Breaking: Federal Judge Denies TRO Challenging Closed New York Primary, Allows Lawsuit to Proceed


Some Voters Say Their Party Affiliation Was Changed Without Their Consent

A federal judge has just denied a request to issue a temporary restraining order (TRO) against New York State's voter laws. Several hundred voters have said their party affiliation was changed without their consent, while some say they registered to switch parties but found their requests had not been processed.

Chris Geidner, Buzzfeed's legal editor, broke the news on Twitter:

LawNewz reports the judge "did allow the lawsuit to proceed and scheduled another hearing to take place at a later date."

New York has some of the most restrictive voting rules in the nation. Voters who wish to change their party affiliation must do so six month in advance. The state has a "closed primary," meaning only registered Democrats can vote for candidates running in the Democratic primary, and only registered Republicans can vote for candidates running in the Republican primary. Voters who register as independents or unaffiliated cannot vote in either primary.

ThinkProgress explained that the lawsuit, which was filed by Election Justice USA, asked "for an emergency declaratory judgment that would make Tuesday's primary open, meaning any registered New York voter could cast a ballot in either party's primary." That was denied.

In comments to ThinkProgress, New York state Board of Elections spokesperson Thomas Connolly confirmed that he had been receiving regular complaints about allegedly manipulated voter registrations — specifically complaints that party affiliations had been purged. 

But Connolly also said that each complaint he's followed up on has been due to a mistake on the voter's part. 

"I've yet to come across [a voter registration] that's been maliciously changed," he said. "There's always been a legitimate reason."

New York State Attorney General Eric Schneiderman has just released a statement saying his office has received 702 complaints:

Gothamist says if you're having problems voting, "You can go to your local Board of Elections, where a judge can hear your case and, if he or she thinks you should be allowed to vote, give you paperwork that you can bring to your polling place. Alternately, you can fill out a provisional ballot at your polling place, on which you can make your case for being eligible to vote. If you're deemed ineligible by the election commissioners tasked with assessing your provisional ballot, you should receive a mailing informing you of that fact."
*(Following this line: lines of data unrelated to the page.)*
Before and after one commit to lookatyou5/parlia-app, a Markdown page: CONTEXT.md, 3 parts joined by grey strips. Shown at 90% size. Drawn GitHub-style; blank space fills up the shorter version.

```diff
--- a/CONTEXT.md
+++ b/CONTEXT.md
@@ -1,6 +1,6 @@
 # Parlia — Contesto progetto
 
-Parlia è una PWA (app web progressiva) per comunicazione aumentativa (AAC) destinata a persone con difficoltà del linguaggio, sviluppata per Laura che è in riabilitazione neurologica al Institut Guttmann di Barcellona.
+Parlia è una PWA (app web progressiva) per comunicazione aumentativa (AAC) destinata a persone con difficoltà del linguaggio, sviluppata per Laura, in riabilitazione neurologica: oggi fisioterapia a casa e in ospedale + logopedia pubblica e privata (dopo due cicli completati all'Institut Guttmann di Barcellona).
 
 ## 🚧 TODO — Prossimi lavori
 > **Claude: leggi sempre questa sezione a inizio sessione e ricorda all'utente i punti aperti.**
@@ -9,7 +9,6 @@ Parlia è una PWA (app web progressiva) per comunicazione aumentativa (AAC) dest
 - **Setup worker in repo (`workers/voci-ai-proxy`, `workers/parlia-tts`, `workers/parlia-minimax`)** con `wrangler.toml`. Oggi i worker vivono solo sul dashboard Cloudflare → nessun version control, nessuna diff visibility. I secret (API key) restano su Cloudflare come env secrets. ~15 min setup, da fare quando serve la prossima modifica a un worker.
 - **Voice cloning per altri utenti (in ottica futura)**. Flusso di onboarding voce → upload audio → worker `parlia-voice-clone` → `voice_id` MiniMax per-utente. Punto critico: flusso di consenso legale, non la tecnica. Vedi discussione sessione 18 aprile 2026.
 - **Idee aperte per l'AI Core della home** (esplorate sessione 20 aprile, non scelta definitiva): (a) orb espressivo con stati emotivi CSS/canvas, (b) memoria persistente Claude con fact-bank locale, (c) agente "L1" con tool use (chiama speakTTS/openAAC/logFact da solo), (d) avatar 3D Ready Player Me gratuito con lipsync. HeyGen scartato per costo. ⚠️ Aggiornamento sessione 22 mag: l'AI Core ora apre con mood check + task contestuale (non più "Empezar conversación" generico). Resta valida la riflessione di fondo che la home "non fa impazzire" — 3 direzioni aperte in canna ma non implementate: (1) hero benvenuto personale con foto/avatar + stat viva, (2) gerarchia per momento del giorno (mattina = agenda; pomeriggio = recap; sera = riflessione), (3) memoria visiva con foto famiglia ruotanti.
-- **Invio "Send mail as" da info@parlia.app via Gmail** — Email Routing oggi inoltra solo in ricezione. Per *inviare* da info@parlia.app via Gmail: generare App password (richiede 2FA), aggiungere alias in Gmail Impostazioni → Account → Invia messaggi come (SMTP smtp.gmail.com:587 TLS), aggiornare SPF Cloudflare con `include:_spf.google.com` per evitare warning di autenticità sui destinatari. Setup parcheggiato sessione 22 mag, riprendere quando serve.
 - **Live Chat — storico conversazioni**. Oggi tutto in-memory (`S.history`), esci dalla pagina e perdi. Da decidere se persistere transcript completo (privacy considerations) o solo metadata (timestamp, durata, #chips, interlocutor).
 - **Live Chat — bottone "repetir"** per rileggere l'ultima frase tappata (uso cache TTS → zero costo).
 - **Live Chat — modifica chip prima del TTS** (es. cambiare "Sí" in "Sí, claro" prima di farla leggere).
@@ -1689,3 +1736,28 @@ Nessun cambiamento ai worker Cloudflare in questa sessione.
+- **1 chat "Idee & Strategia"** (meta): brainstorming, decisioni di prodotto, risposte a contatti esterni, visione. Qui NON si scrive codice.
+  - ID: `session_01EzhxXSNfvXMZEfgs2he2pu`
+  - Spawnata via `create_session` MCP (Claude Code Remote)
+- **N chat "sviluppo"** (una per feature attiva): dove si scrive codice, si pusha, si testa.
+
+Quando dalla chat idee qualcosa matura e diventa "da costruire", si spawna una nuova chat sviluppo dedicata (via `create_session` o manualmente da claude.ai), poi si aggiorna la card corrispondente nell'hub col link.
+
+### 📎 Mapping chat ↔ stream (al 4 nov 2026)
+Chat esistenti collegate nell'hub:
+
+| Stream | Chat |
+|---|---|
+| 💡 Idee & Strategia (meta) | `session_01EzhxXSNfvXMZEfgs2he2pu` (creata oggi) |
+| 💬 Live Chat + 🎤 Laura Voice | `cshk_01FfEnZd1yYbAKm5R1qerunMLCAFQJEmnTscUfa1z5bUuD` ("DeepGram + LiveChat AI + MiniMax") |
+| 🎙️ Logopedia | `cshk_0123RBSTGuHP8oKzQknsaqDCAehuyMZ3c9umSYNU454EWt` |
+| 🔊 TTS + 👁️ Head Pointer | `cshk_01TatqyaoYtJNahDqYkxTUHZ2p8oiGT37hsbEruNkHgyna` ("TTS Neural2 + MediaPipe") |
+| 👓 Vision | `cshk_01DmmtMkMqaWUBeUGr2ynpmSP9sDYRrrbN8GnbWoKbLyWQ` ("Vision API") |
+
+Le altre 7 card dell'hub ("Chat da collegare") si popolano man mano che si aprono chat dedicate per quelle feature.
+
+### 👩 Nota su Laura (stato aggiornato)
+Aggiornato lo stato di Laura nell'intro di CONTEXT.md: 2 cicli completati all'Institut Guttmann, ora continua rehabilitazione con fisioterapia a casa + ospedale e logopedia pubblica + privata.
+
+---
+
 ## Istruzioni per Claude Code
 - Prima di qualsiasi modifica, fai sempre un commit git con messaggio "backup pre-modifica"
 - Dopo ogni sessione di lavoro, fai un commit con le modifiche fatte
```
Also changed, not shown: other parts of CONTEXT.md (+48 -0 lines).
You can report problems to the hotline set up by Attorney General Eric Schneiderman, at (800) 771-7755; to the New York U.S. attorney's offices at (718) 254-6323 (for Brooklyn, Queens, Richmond, Nassau, and Suffolk counties) and (212) 637-0840 (for New York, Bronx, Dutchess, Orange, Putnam, Rockland, Sullivan, and Westchester counties); or to the FBI, at (212) 384-1000.

New York City Comptroller Scott Stringer has called for an audit, and NYC Mayor Bill de Blasio says he supports it, issuing this statement:


This is a breaking news and developing story. Details may change. This story will be updated, and NCRM will likely publish follow-up stories on this news. Stay tuned and refresh for updates.


Image by Zainab Akande via Flickr and a CC license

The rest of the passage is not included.